- Supplied data
%%
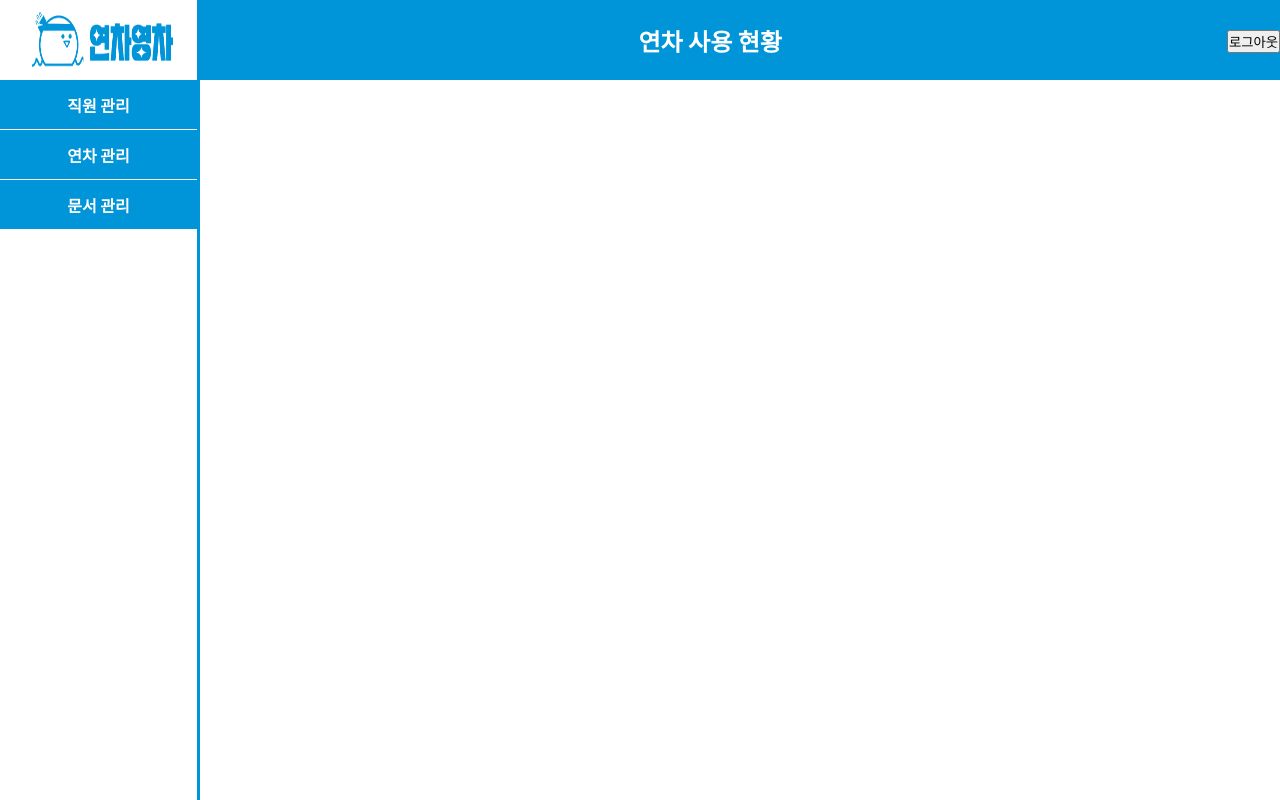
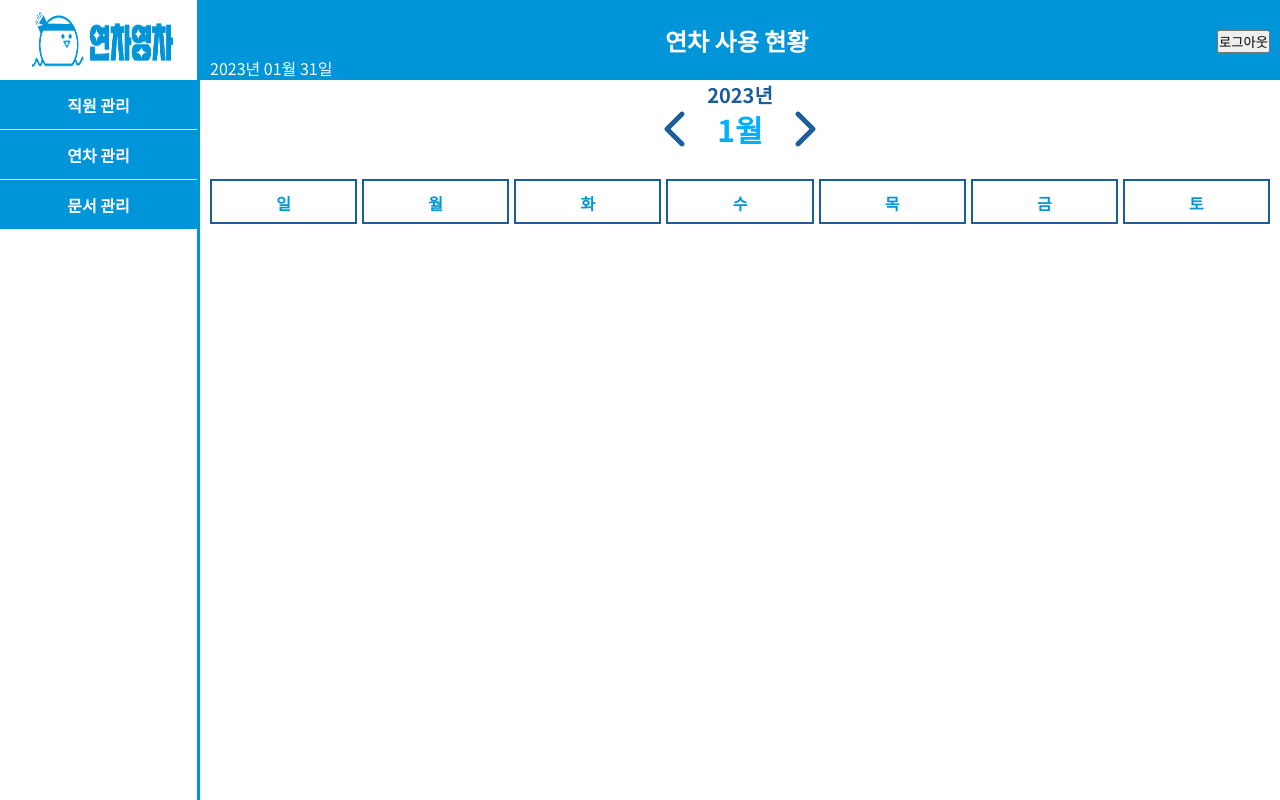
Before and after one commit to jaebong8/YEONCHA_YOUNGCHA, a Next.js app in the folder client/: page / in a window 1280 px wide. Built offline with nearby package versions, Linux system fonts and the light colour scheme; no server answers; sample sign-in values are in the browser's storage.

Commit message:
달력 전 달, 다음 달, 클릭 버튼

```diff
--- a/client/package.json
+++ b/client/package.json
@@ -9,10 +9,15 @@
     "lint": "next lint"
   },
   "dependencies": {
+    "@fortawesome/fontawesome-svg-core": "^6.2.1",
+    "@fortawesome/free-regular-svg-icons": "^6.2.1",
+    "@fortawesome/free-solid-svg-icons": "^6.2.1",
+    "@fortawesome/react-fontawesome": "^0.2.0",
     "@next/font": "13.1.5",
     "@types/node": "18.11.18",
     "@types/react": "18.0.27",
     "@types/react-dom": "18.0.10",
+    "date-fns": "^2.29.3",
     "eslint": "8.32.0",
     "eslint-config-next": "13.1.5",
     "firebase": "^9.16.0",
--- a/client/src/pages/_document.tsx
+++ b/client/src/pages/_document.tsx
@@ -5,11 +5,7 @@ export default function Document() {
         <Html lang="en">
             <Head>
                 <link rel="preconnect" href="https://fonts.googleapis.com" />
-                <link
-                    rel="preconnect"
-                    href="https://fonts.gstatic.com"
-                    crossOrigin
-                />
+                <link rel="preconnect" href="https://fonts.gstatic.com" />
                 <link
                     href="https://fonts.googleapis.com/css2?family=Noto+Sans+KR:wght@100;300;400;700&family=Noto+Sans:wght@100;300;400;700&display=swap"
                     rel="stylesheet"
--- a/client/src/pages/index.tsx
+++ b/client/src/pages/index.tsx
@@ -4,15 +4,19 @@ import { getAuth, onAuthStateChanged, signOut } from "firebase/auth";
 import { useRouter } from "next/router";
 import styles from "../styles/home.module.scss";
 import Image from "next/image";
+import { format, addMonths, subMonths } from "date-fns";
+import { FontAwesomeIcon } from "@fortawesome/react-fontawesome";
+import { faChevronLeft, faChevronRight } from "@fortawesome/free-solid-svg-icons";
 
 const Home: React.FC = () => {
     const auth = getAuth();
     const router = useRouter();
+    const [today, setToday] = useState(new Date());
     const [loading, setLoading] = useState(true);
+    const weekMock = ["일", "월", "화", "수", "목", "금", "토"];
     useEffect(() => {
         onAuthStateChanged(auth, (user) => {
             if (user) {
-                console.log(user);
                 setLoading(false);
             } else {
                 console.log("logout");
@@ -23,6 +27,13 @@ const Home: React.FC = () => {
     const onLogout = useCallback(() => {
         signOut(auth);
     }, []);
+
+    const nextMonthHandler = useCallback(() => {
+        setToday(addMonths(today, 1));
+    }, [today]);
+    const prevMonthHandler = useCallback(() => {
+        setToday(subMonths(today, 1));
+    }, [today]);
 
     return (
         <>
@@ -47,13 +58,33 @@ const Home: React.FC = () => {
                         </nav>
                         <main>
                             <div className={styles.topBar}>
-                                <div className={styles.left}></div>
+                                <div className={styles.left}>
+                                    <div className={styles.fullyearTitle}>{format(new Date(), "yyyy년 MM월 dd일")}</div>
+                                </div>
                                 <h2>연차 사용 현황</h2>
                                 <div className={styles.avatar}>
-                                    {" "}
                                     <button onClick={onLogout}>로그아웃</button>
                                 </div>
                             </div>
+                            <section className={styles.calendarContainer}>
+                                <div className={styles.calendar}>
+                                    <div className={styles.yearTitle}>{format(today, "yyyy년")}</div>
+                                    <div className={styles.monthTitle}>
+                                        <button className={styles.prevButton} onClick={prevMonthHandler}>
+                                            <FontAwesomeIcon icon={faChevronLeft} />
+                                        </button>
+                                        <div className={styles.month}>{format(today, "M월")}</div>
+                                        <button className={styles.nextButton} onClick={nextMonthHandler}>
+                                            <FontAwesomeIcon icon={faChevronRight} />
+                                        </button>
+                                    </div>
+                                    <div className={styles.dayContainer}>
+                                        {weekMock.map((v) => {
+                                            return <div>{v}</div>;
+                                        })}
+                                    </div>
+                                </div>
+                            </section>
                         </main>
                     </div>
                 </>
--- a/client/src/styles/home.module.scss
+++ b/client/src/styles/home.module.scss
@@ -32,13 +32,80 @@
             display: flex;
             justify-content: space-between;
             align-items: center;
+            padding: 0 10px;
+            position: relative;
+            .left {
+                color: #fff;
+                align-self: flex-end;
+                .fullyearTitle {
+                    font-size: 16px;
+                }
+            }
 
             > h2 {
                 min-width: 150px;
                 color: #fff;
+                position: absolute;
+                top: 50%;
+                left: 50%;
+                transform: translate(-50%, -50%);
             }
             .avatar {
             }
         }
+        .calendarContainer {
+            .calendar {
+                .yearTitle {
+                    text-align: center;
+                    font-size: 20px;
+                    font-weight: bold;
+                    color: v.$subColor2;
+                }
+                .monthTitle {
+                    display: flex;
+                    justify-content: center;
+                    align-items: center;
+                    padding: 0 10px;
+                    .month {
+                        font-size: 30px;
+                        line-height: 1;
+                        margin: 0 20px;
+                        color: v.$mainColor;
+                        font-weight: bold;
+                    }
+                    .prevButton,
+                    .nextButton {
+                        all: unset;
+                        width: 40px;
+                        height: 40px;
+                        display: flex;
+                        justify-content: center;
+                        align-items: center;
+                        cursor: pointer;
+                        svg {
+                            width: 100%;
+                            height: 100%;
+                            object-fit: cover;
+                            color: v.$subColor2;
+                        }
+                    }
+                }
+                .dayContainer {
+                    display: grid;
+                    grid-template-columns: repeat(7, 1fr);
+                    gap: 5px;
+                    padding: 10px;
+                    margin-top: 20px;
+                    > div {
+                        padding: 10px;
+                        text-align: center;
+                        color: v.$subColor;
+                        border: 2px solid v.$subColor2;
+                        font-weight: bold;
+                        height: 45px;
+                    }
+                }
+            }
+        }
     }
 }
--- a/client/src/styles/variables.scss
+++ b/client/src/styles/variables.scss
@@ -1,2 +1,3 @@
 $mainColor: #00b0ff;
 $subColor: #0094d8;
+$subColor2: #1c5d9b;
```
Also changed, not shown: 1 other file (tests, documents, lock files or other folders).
%%
%%
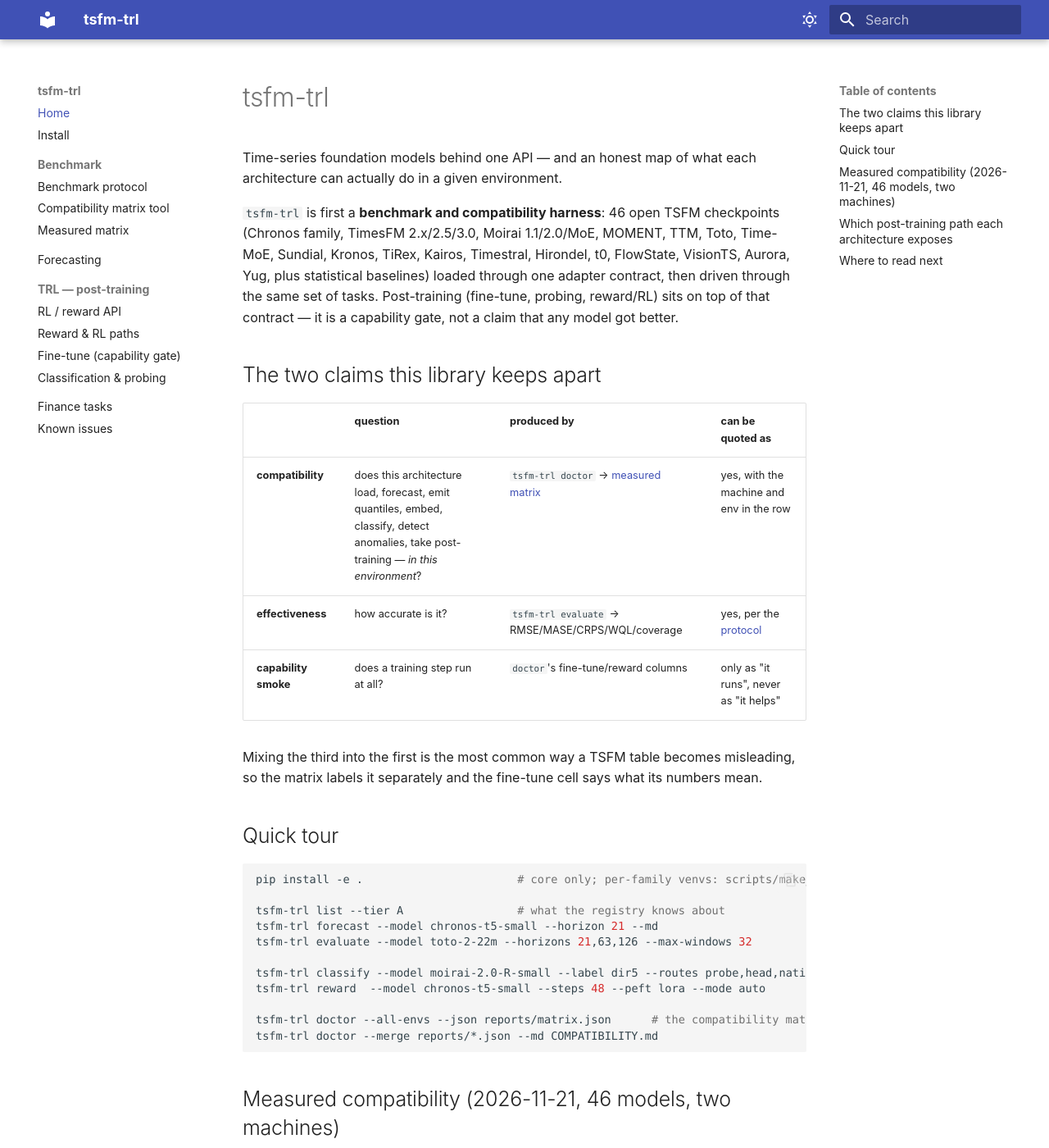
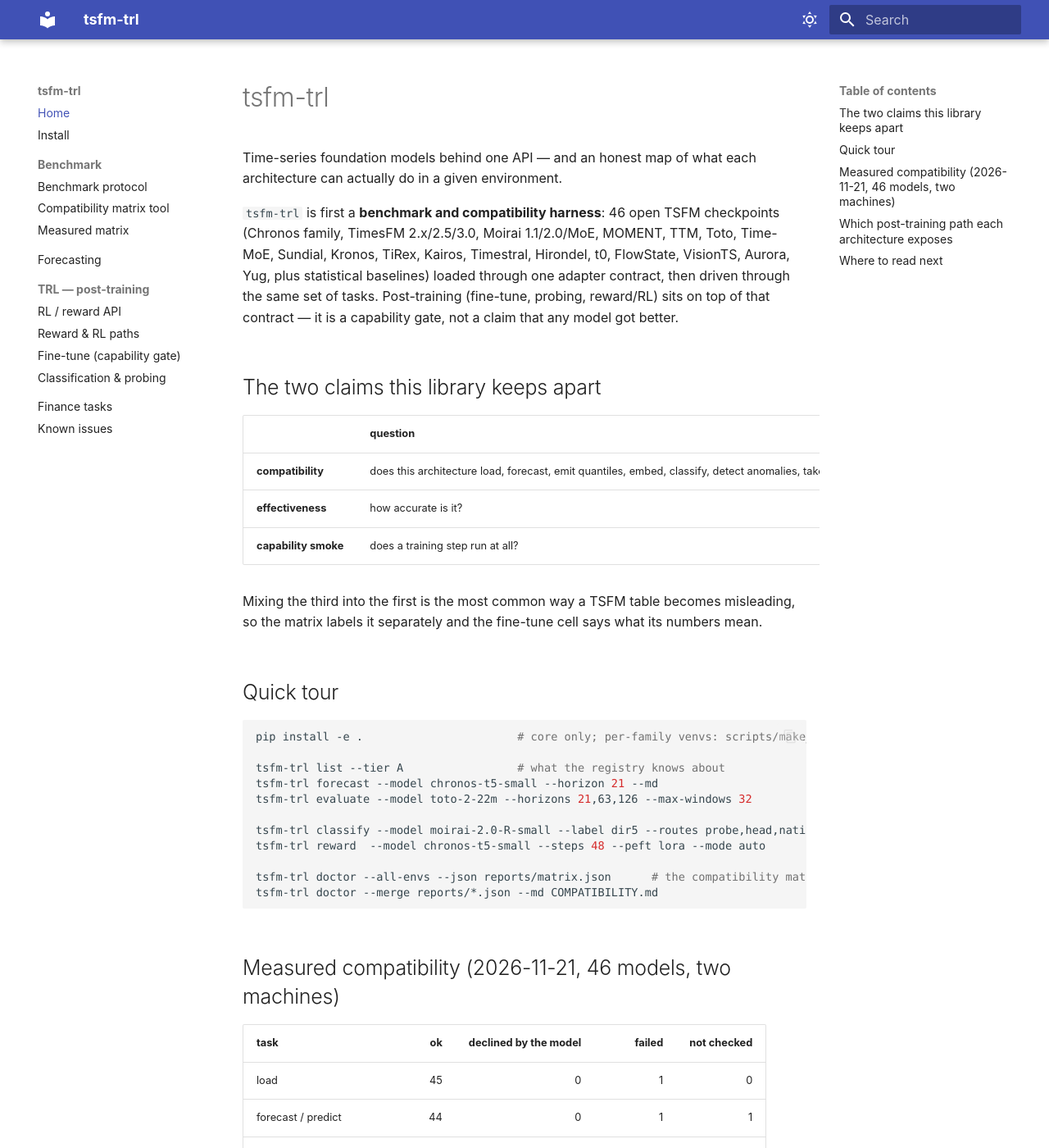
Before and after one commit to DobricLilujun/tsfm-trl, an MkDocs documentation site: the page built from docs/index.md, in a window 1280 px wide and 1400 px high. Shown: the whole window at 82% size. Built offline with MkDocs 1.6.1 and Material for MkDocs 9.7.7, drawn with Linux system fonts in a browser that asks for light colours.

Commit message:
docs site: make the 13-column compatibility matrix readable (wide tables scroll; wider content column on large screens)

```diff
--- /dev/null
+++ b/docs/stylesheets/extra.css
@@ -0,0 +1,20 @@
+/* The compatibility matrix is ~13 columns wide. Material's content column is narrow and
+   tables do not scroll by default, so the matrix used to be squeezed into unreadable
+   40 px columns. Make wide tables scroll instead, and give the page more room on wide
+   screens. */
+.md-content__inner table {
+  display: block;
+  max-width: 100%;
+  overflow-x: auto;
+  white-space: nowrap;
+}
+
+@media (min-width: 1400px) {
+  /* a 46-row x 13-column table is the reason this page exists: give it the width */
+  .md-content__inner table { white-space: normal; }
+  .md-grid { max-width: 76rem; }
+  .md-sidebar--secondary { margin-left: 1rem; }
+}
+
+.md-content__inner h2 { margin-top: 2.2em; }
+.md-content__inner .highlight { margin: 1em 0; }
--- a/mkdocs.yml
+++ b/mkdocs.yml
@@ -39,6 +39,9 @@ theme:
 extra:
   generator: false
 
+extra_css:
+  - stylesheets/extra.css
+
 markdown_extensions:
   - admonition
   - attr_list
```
%%
Only lines with the word "onClick" count here; copy every one from the records.

                                     <button onClick={onLogout}>로그아웃</button>
+                                        <button className={styles.prevButton} onClick={prevMonthHandler}>
+                                        <button className={styles.nextButton} onClick={nextMonthHandler}>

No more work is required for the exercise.